Problem to solve: In the data below, find every line with the word "container" and copy it.

Records section start

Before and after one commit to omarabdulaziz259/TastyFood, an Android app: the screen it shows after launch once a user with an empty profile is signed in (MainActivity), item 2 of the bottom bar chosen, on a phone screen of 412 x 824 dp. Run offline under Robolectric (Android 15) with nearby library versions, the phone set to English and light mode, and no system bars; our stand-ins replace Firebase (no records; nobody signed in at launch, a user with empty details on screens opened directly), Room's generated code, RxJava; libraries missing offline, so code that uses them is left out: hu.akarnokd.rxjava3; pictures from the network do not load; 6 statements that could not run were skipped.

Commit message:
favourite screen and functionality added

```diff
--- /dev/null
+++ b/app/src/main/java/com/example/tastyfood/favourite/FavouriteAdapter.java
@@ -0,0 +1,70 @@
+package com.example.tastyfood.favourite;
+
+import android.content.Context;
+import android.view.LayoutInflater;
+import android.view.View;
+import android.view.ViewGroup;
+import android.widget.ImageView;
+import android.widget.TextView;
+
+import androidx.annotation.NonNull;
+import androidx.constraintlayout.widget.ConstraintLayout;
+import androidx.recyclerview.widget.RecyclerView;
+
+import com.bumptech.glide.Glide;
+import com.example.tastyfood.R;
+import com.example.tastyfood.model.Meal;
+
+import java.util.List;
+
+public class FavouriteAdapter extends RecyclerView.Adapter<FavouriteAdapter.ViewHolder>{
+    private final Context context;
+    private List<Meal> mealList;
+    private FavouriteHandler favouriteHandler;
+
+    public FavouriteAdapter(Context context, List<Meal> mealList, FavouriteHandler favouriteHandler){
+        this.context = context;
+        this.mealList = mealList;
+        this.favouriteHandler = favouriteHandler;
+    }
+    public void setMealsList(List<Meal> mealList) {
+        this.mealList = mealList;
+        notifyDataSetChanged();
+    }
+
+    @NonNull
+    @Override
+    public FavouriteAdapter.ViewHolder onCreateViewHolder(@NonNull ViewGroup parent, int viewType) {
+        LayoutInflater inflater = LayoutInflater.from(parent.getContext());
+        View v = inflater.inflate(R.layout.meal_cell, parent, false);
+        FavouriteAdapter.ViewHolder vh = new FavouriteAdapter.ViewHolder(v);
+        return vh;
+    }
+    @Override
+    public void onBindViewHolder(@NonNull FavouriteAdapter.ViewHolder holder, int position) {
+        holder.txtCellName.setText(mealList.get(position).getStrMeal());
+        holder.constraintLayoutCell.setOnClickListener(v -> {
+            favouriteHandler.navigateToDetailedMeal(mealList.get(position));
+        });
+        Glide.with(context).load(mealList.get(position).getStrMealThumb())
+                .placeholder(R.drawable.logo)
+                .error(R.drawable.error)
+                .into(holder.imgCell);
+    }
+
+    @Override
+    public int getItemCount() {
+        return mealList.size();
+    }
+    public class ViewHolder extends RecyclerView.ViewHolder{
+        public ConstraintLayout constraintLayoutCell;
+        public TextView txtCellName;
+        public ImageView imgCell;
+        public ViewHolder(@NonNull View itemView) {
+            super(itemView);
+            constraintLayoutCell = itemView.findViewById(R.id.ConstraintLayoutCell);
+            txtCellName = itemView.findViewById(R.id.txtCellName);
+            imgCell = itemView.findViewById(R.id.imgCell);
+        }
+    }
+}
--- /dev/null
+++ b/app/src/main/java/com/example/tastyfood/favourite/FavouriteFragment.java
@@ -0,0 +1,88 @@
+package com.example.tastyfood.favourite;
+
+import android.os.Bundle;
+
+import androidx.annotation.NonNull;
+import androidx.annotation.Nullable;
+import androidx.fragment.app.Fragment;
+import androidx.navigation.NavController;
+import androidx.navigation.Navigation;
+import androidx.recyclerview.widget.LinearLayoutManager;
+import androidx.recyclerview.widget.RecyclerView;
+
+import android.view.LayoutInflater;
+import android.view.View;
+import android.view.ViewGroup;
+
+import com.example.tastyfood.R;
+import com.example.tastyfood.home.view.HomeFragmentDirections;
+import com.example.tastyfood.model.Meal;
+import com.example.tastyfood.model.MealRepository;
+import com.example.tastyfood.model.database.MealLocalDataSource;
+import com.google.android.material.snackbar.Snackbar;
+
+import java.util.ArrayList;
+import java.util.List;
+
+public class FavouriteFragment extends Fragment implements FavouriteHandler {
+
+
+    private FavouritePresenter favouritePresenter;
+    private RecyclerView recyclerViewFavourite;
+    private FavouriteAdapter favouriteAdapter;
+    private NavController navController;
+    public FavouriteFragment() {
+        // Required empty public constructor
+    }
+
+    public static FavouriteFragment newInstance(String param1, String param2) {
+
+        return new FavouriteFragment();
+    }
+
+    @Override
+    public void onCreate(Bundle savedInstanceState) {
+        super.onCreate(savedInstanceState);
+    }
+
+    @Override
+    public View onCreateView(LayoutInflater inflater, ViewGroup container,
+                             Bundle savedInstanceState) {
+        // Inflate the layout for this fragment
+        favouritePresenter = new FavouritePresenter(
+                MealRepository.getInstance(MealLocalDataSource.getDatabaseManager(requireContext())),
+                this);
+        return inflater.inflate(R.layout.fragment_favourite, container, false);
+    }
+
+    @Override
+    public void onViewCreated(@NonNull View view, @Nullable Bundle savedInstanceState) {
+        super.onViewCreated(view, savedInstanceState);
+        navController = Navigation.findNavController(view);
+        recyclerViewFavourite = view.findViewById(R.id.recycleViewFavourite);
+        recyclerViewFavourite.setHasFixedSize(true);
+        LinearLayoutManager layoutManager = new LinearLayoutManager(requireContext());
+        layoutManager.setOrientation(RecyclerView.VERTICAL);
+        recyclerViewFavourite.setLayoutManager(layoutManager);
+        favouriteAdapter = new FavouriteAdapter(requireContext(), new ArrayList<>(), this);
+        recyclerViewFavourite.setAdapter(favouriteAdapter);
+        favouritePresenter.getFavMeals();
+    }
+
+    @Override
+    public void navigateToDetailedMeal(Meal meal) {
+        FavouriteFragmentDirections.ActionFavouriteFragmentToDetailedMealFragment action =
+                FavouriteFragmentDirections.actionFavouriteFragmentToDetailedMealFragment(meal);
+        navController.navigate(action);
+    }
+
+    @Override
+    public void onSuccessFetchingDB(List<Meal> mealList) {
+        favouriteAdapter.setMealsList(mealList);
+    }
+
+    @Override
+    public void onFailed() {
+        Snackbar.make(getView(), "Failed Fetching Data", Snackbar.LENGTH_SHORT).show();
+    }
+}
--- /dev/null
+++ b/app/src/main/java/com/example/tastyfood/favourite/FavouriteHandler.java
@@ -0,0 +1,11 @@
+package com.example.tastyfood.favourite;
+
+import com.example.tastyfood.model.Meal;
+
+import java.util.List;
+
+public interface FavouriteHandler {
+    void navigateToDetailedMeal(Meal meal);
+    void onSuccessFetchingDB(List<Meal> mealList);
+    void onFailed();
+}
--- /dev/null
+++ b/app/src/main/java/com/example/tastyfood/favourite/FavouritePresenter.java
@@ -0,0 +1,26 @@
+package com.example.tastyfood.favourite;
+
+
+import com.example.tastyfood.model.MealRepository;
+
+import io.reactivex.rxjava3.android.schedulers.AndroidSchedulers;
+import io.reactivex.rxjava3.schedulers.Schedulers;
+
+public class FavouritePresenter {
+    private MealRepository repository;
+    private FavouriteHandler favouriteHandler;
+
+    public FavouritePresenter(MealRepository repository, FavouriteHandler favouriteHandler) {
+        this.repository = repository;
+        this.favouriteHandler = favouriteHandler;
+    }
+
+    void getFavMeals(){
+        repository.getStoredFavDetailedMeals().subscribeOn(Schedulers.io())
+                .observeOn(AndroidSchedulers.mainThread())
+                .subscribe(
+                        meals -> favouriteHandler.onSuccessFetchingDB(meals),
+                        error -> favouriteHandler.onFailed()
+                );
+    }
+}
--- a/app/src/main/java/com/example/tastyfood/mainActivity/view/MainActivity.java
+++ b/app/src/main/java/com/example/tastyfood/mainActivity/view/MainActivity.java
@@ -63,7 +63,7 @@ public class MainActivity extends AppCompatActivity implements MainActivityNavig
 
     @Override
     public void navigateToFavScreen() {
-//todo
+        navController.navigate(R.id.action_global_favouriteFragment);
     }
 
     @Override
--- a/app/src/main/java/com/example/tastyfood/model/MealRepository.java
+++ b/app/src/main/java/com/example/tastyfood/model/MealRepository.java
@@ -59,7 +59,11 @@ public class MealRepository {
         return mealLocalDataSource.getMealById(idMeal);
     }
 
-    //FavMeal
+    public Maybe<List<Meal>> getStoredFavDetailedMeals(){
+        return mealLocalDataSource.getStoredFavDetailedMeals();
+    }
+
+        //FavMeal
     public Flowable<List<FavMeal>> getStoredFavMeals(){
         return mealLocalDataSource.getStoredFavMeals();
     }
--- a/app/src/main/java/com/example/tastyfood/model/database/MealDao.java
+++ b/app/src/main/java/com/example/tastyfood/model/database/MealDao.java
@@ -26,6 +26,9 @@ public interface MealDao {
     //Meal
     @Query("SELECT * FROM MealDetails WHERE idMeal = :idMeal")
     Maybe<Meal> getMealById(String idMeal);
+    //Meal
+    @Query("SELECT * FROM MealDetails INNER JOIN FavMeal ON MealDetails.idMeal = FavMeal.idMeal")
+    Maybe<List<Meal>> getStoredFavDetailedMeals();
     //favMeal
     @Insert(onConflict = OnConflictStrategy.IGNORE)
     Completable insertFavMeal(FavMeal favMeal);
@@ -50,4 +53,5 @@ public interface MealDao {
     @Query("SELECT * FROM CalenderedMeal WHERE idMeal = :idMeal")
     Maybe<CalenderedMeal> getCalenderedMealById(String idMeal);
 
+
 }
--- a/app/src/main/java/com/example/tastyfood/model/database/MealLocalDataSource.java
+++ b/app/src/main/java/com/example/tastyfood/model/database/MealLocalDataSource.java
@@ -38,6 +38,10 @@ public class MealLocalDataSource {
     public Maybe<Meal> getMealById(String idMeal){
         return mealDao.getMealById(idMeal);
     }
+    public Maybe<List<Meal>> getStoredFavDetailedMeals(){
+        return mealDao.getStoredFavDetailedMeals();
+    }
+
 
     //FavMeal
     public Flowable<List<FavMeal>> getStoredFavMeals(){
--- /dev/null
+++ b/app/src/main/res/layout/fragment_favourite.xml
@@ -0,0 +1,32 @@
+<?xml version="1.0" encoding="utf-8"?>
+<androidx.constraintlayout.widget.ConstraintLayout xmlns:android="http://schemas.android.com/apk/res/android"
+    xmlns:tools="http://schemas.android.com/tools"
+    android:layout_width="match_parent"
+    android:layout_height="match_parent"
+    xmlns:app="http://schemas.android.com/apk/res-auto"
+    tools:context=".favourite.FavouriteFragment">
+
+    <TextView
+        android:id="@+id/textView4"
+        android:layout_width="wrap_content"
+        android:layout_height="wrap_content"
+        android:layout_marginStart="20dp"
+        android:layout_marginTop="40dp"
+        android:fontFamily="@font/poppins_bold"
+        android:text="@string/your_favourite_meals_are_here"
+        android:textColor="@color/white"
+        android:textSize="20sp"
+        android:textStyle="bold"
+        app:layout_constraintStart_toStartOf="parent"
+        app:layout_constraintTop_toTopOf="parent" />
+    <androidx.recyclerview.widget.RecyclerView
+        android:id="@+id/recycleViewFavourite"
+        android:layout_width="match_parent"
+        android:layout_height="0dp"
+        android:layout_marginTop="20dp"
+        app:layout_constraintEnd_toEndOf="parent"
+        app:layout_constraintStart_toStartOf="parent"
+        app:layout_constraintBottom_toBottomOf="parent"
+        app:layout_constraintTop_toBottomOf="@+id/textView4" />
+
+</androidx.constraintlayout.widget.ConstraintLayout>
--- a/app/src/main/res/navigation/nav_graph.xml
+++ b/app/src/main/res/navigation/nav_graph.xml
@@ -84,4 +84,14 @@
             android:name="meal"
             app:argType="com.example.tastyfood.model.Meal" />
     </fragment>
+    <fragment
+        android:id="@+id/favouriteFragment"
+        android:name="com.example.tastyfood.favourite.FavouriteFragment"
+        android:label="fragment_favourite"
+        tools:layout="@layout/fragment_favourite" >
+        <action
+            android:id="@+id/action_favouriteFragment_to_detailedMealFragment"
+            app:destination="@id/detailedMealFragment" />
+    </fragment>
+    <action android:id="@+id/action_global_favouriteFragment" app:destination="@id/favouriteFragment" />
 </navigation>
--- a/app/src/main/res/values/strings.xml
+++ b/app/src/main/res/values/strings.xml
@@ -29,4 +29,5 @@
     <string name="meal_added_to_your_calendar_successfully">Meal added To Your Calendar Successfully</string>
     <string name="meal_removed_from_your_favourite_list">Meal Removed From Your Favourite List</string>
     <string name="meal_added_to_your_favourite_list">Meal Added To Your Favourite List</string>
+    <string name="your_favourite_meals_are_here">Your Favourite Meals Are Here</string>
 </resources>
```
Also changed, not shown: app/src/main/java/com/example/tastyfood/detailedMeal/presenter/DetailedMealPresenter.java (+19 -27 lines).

Records section end

Written reply:
+    public View onCreateView(LayoutInflater inflater, ViewGroup container,
+        return inflater.inflate(R.layout.fragment_favourite, container, false);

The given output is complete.